§ Prompt
From the records below, pull each line that has "datascience".

[Extracted records]

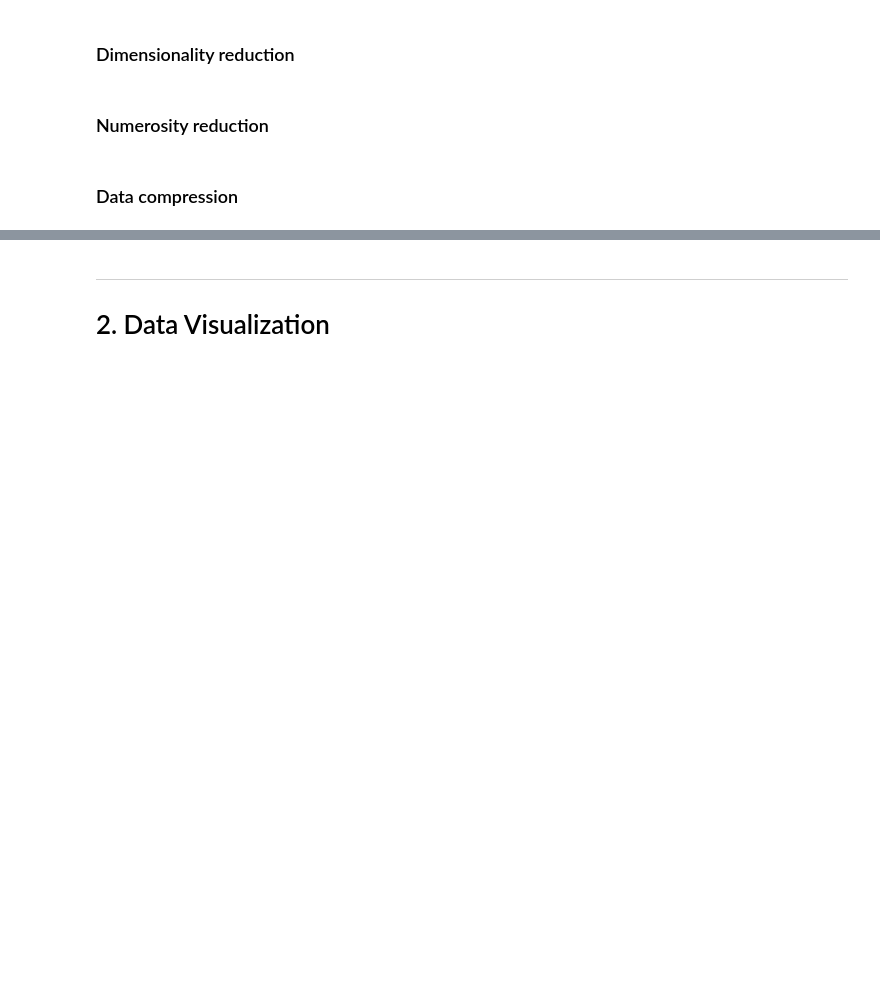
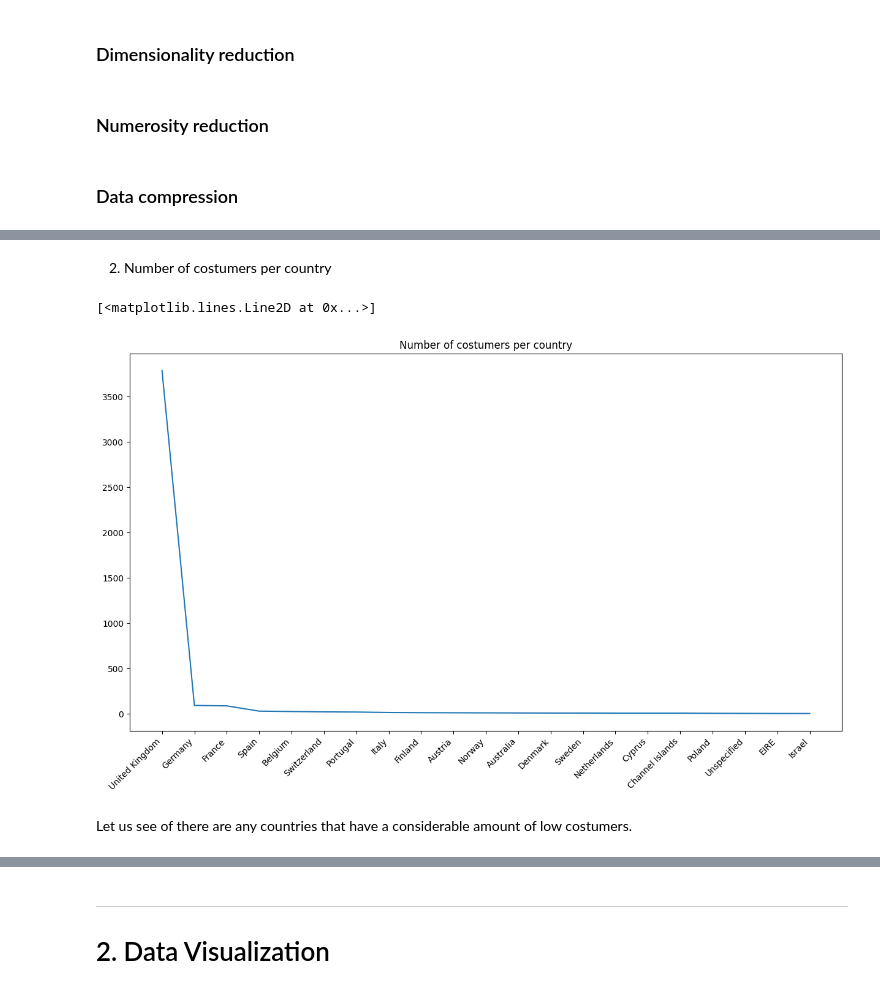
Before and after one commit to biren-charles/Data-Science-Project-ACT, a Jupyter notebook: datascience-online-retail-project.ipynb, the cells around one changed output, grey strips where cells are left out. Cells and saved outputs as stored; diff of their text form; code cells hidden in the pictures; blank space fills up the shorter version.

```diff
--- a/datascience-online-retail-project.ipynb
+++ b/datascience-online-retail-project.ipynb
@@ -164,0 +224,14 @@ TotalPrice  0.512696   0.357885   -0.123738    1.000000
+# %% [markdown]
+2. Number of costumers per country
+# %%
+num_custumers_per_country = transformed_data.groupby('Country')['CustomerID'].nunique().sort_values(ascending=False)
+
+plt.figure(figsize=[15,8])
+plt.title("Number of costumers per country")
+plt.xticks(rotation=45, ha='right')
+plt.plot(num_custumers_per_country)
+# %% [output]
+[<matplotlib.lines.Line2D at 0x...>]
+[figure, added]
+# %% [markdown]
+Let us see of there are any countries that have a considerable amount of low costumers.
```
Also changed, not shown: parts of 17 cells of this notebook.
...
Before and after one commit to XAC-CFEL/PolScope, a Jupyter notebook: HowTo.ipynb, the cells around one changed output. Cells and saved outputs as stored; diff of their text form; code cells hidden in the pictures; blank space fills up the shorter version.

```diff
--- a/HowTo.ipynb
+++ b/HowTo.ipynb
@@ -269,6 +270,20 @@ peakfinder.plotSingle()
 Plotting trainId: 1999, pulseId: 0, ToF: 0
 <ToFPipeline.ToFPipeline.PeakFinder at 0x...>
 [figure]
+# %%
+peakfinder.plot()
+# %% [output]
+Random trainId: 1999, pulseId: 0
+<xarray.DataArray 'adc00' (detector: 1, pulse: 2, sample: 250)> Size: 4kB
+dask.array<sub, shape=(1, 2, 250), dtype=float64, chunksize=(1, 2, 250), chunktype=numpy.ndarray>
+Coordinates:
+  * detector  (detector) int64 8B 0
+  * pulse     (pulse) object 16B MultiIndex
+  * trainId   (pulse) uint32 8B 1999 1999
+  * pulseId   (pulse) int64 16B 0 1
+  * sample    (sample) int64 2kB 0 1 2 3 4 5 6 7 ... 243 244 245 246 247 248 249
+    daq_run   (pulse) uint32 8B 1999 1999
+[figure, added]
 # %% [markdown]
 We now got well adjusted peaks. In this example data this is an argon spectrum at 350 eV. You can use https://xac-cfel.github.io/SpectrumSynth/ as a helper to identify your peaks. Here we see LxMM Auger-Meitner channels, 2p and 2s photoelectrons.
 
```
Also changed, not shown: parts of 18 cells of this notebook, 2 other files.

§ Answer section
Before and after one commit to biren-charles/Data-Science-Project-ACT, a Jupyter notebook: datascience-online-retail-project.ipynb, the cells around one changed output, grey strips where cells are left out. Cells and saved outputs as stored; diff of their text form; code cells hidden in the pictures; blank space fills up the shorter version.
--- a/datascience-online-retail-project.ipynb
+++ b/datascience-online-retail-project.ipynb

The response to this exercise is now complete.